* Firm books $591 mln in compensation expenses just before
* JD.com's share-based compensation more than tripled from
2011 to 2013
* Liu retains veto power over board -governance association
(Adds CFO & CEO's comments)
By Elzio Barreto
HONG KONG, May 22 China's No. 2 e-commerce
company, JD.com Inc, awarded Chief Executive and founder
Richard Liu a one-off, share-based bonus of $591 million as the
company prepared for its U.S. IPO, giving rise to concerns about
The award was actually worth $891 million at the company's
IPO price of $19 per share, according to a securities filing, or
nearly half the amount JD.com and some shareholders raised in
the initial offering, the biggest U.S. listing by a Chinese
company. It was granted "in consideration of his past and future
services," according to JD.com's prospectus.
The company's shares rose as much as 20 percent when they
began trading on Thursday. They were up 7.9 percent at $20.51 at
JD.com is the second mainland company in the past month to
lavish its senior executives with major share-based bonuses
ahead of a stock market flotation, raising questions about
governance and shareholders' rights at Chinese firms ahead of
Alibaba Group Holding Inc's forthcoming IPO.
"Obviously if company funds are paid just as a matter of
executive compensation and not for shareholders value, wouldn't
that automatically mean that shareholders' rights aren't being
fairly treated?" said Michael Cheng, research director for China
and Hong Kong at the Asian Corporate Governance Association
A shareholding structure that gives Liu absolute control
over decisions in the company magnifies such concerns, he said.
The award will add to the company's share-based compensation
expenses in 2014, following a steep increase in recent years.
Those expenses jumped to 261 million yuan ($41.9 million) at the
end of 2013 from 71 million yuan at the end of 2011.
JD.com said in the prospectus "share-based compensation is
of significant importance to our ability to attract and retain
key personnel and employees."
Chief Financial Officer Sidney Huang said in a phone
interview that JD.com's investors had put forward the idea of
share awards for Liu multiple times in the past but that he had
turned them down.
"We've achieved great success in China over the past 10
years. So the board, and our shareholders, they decided on this
award" in recognition of that, Liu told Reuters.
Investors are watching JD.com as its much larger peer,
Alibaba, prepares for what could be the largest ever initial
public offering by a technology company.
The JD.com deal was priced at $19 per American Depositary
Share (ADS), above the $16 to $18 per share marketing range for
the IPO. Each ADS represents two ordinary shares.
Billionaire Liu was awarded 93.78 million restricted share
units that vested immediately, equivalent to half the number of
ADSs in the entire JD.com IPO.
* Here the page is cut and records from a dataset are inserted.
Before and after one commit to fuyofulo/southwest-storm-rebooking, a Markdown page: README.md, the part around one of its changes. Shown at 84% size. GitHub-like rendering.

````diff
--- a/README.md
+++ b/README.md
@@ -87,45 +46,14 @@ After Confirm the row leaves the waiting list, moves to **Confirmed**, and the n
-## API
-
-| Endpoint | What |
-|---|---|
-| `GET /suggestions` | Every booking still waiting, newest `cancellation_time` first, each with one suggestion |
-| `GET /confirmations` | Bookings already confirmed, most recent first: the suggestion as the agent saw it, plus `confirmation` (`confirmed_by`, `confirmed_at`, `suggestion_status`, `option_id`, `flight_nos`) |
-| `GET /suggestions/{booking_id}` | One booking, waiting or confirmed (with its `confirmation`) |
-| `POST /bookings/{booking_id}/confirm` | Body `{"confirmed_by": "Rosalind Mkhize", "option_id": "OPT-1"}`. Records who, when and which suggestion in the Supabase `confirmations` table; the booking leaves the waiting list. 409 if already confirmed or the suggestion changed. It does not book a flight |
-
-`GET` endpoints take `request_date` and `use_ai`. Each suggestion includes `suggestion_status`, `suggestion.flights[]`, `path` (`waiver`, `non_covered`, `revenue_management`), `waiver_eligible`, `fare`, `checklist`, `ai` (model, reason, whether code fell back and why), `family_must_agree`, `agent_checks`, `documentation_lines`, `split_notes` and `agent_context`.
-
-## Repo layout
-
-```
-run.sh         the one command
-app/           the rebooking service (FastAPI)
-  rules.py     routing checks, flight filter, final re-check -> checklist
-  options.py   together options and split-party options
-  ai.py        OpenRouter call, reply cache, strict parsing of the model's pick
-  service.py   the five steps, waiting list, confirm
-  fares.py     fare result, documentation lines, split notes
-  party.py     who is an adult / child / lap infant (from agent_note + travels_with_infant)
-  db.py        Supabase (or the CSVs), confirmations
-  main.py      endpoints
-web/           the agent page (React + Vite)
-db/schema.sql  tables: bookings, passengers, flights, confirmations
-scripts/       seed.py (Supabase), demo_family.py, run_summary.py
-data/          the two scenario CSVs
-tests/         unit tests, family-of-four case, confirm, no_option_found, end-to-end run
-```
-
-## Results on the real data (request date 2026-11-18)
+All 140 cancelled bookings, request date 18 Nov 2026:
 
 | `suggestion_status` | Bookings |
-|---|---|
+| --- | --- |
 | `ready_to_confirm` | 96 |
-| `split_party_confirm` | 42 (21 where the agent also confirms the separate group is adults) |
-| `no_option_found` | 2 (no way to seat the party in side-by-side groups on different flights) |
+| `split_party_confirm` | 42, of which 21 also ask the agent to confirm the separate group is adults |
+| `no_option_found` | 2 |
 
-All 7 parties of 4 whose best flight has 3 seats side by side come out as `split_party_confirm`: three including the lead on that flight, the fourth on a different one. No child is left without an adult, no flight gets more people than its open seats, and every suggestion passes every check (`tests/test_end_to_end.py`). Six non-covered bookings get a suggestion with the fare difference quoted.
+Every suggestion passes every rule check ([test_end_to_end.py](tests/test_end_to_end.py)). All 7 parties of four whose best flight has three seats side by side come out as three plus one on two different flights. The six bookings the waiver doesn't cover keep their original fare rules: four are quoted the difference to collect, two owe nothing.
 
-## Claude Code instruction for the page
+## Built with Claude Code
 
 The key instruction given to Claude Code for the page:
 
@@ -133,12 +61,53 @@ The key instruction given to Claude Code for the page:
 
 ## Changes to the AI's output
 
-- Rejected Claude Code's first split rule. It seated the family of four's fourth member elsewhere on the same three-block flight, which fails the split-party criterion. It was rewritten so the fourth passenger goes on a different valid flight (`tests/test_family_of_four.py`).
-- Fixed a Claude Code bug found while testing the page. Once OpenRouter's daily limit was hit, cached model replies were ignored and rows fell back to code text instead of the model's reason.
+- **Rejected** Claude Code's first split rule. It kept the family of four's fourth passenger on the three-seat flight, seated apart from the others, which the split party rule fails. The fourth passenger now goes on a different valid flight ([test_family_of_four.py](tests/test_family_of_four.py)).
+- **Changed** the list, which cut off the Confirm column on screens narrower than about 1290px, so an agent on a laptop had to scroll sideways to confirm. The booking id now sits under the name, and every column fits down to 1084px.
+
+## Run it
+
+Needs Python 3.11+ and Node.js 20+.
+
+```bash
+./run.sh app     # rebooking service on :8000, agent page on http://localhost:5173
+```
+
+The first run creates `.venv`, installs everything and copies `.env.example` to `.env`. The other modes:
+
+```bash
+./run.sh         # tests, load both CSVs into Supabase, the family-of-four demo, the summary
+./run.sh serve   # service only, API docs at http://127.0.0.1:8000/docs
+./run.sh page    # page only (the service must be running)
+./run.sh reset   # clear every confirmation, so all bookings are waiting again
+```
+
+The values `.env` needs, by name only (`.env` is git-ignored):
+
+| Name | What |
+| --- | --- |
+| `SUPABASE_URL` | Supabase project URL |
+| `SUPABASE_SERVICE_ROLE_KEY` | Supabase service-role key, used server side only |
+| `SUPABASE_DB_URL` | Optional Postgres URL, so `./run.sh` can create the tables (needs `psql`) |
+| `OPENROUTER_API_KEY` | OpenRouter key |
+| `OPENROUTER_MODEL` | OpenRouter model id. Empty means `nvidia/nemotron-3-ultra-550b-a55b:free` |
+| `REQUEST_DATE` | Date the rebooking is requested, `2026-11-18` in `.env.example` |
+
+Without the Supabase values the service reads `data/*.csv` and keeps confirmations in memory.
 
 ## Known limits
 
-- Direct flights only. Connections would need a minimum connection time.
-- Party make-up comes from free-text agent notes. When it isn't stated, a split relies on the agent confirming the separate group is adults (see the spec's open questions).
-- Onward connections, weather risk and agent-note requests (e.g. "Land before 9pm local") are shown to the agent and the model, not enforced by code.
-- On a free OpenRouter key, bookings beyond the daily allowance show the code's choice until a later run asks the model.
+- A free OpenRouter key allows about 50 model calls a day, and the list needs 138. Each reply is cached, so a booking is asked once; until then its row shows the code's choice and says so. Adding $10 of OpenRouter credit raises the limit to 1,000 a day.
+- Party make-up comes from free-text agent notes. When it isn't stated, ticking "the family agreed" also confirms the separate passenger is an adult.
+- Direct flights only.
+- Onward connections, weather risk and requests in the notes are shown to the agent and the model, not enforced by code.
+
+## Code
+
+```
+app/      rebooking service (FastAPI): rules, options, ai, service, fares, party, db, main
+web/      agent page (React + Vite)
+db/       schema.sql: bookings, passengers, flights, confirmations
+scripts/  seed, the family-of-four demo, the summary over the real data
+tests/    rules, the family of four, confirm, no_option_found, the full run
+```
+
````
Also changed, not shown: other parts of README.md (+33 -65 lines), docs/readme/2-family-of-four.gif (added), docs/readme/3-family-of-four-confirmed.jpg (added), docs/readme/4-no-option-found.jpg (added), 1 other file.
The company itself offered about 69 million ADSs, while
shareholders, including investment firm Tiger Global Management
and Russian Internet investment group Digital Sky Technologies,
sold another 24.68 million ADSs.
The company's dual-class share structure, commonly used by
U.S. tech titans such Facebook Inc and Google Inc
, gives Liu 83.7 percent voting power because he holds
class B ordinary shares that are entitled to 20 votes per share,
compared with one vote per share for class A ordinary shares.
In addition, JD.com's board will not be able to muster a
quorum in the absence of Liu so long as he is a company
The ACGA's Cheng said this meant "the CEO can veto anything
by staying home."
The JD.com special compensation follows a similar payment to
two senior executives of China's biggest pork producer, WH Group
Ltd, who last month received a combined $600 million
share-based payout for "recognition and reward" as part of the
takeover of U.S.-based Smithfield Foods Inc.
($1 = 6.2337 Chinese yuan)
(Additional reporting by Denny Thomas; Editing by Stephen
Coates and Steve Orlofsky)